The judges who rebuked the FCC today for cracking down on the famous “wardrobe malfunction” weren’t just citing technicalities; they seem to stop just short of calling the commissioners “prudes.”
As William Triplett writes in Variety, the ruling states, “The commission’s determination that CBS’ broadcast of a nine-sixteenths of one second glimpse of a bare female breast was actionably indecent evidenced the agency’s departure from its prior policy. Its orders constituted the announcement of a policy change — that fleeting images would no longer be excluded from the scope of actionable indecency.”
Nevertheless, even as the judiciary dismisses such concerns, it’s been hard for the networks to fight the political will of lawmakers, especially on what has been a no-lose issue for politicians, whether Democrats or Republicans. The vote to increase FCC’s fines tenfold passed overwhelmingly in 2006, and by unanimous consent in the Senate. It’s even become a standard practice among Democratic presidential candidates to amp up their criticism of Hollywood content as the general election approaches, for it appeals to conservative voters and doesn’t seem to carry that great of risk that they will lose their base of entertainment donors. Usually lost in the rhetoric is the reality of cable TV, the Internet, video games, etc.
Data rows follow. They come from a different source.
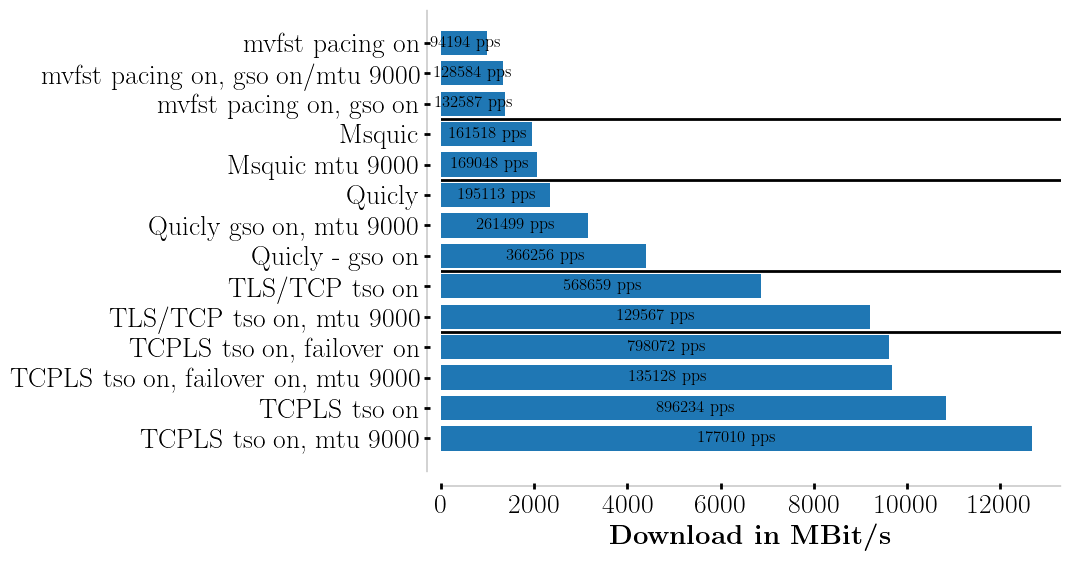
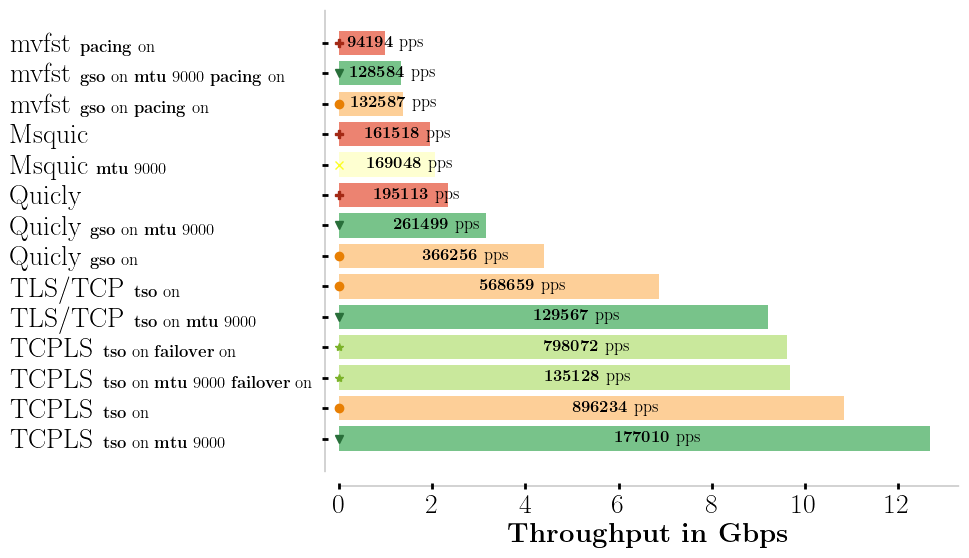
bandwidth aggregation

Changed region(s): [[0.0, 0.0305, 0.9907, 0.8226], [0.3406, 0.853, 0.9907, 0.9749]]

diff --git a/evaluation.tex b/evaluation.tex
@@ -205,12 +205,37 @@ pervasive monitoring allows for configurable TLS extensions blocking
 
 \subsection{Bandwidth Aggregation}
 
+We compare the capability of \tcpls to the state of the art \mptcp. Both
+protocols run in the same Mininet topology with two IP paths available, each
+offering 25 mbps and a latency of 10 ms. The experiment consists to transfering
+a file over a single path and then enabling the second one at $5$ seconds. For
+\mptcp, the new path is detected after we up the client's second interface. For
+\tcpls, managing paths is easier: the application can use the API to add local
+or peer-related addresses at any point of the connection. In that case, we add
+the information at $5$ seconds, connect to the peer and attach a new stream to
+this new connection. Our results are displayed in
+Figure~\ref{fig:multipath_aggregation}. Both stacks enable the aggregation of the
+goodput to ~50 mbps. There are two major differences displayed by the stacks.
+First, upping the interface, adding the routes and detecting the new path in
+the case of \mptcp is time consuming. It leads \mptcp to react slower than
+\tcpls regarding the availability of the new path. Second, \tcpls's aggregated
+goodput seems less stable than \mptcp. This discrepency is explained by the
+difference of chunk size manipulated by the reordering algorithm: \mptcp
+reorders packets with a payload of $1,460$ bytes, while \tcpls is this experiment
+reorders records with the maximum payload size of $16,384$ bytes. That means
+that \tcpls, upon unordered records, would need to reorder and deliver much
+larger chunks of data, leading to larger goodput irregularities than \mptcp.
+However, \tcpls might  negotiate the record size to smooth out this
+irregularity. Setting a record size around $1,500$ bytes would make them lookalike,
+but would be more CPU costly.
+
 \begin{figure}[!t]
   \begin{center}
     \includegraphics[width=\columnwidth]{figures/aggregate_dual.png}
-  \end{center} \
-  caption{Bandwidth aggregation comparison between \mptcp and
+  \end{center} 
+  \caption{Bandwidth aggregation comparison between \mptcp and
     \tcpls.}
+  \label{fig:multipath_aggregation}
 \end{figure}
 
 \subsection{Application-Level Migration}
@@ -285,10 +310,22 @@ for congestion controllers \cite{narayan2018restructuring}.
 During the last years, the Linux kernel developpers have relied on eBPF
 to make the Linux TCP/IP stack \cite{brakmo2017tcp,tran2020beyond} easier
 to extend. Since Linux kernel version 5.6, an application can inject
-a different congestion control scheme entirely implemented using eBPF. A similar approach was proposed in Pluginizing \quic~\cite{de2019pluginizing}.
-We leverage these new eBPF capabilities to demonstrate the feasibility of injecting and updating a congestion control scheme during a \tcpls session.
+a different congestion control scheme entirely implemented using eBPF. A similar
+approach was proposed in Pluginizing \quic~\cite{de2019pluginizing}.  We
+leverage these new eBPF capabilities to demonstrate the feasibility of injecting
+and updating a congestion control scheme during a \tcpls session.
 
-We perform our experiment using Mininet \todo{BD: same remark as above.  Mininet or IPMininet} over a 100 Mbps emulated link that has a 60 msec delay. Fig.~\ref{fig:vegasCubic} shows a client that uses the TCP Vegas~\cite{10.1145/190314.190317} congestion control scheme to upload a file. This \tcpls session fully uses the bottleneck link. After some time, another client starts an upload, but using the CUBIC congestion controller~\cite{rfc8312}. This results in an unfair distribution of the bandwidth. The server then sends the eBPF bytecode of the CUBIC congestion control scheme to the \tcp Vegas client that injects it in its kernel and the unfairness disappears.  We performed the same experiment for different delay, varying from 10ms to 100ms.
+We perform our experiment using Mininet \todo{BD: same remark as above.  Mininet
+  or IPMininet} over a 100 Mbps emulated link that has a 60 msec delay.
+Fig.~\ref{fig:vegasCubic} shows a client that uses the TCP
+Vegas~\cite{10.1145/190314.190317} congestion control scheme to upload a file.
+This \tcpls session fully uses the bottleneck link. After some time, another
+client starts an upload, but using the CUBIC congestion
+controller~\cite{rfc8312}. This results in an unfair distribution of the
+bandwidth. The server then sends the eBPF bytecode of the CUBIC congestion
+control scheme to the \tcp Vegas client that injects it in its kernel and the
+unfairness disappears.  We performed the same experiment for different delay,
+varying from 10ms to 100ms.
 
 \begin{figure}[!t]
   \begin{center}

diff --git a/pretty_plotify/plot_perf.py b/pretty_plotify/plot_perf.py
@@ -93,7 +93,7 @@ def main():
     yax.set_tick_params(pad=225)
 
     plt.xlabel(latex_label("Throughput in Gbps"), fontsize=20)
-    grid(True, color='gray', linestyle='dashed', which='major')
+    #grid(True, color='gray', linestyle='dashed', which='major')
 
     #axhline(y=3.5, lw=2, color='k')
     #axhline(y=5.5, lw=2, color='k')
The Supreme Court will take up the issue of fleeting expletives later this year, and it will be interesting to see if a ruling in favor of the networks on First Amendment grounds has the net effect of ultimately diminishing the FCC’s authority — just the opposite of what it has tried to do under chairman Kevin Martin.
Time’s James Poniewozik calls out what he sees as the central part of the ruling:
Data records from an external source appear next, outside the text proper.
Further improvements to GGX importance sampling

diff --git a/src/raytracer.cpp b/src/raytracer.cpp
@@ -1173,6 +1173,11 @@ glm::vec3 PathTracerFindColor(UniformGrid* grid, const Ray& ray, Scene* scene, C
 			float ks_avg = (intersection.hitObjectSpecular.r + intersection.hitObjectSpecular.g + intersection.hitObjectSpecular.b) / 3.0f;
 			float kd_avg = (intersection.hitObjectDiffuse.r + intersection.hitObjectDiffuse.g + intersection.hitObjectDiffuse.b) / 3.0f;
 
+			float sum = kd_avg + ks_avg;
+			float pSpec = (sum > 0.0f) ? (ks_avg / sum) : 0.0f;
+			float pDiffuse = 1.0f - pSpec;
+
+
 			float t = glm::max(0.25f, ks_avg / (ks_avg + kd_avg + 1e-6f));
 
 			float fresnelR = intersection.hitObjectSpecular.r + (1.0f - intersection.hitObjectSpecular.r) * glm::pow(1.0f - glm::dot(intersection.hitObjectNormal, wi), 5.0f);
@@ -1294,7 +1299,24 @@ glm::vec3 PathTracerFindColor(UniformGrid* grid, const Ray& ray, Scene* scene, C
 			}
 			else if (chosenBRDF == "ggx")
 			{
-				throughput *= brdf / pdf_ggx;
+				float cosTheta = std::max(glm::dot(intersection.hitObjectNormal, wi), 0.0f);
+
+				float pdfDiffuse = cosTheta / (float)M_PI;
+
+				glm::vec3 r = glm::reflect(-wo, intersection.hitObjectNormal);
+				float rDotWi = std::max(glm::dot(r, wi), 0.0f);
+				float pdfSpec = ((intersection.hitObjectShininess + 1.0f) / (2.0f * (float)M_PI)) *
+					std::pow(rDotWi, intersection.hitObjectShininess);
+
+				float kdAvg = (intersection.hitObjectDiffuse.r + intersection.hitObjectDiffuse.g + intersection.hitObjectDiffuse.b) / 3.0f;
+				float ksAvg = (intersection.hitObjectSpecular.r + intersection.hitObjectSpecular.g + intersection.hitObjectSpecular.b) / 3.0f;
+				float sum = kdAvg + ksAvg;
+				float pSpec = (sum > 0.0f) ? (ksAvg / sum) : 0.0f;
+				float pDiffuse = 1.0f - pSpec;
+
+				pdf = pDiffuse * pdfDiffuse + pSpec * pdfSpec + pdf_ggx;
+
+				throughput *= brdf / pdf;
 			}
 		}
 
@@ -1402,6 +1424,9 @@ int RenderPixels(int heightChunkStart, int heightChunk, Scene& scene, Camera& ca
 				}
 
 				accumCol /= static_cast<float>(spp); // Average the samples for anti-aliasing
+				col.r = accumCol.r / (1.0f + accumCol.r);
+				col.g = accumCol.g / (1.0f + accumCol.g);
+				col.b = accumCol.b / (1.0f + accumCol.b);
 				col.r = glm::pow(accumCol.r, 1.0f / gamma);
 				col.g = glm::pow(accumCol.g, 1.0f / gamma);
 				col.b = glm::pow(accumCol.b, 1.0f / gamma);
“Like any agency, the FCC may change its policies without judicial second-guessing,” the court said. “But it cannot change a well-established course of action without supplying notice of and a reasoned explanation for its policy departure.”
“In other words, if you’re going to exempt fleeting obscenities, you can’t exempt fleeting obscenities except when there’s an embarrassing media frenzy.”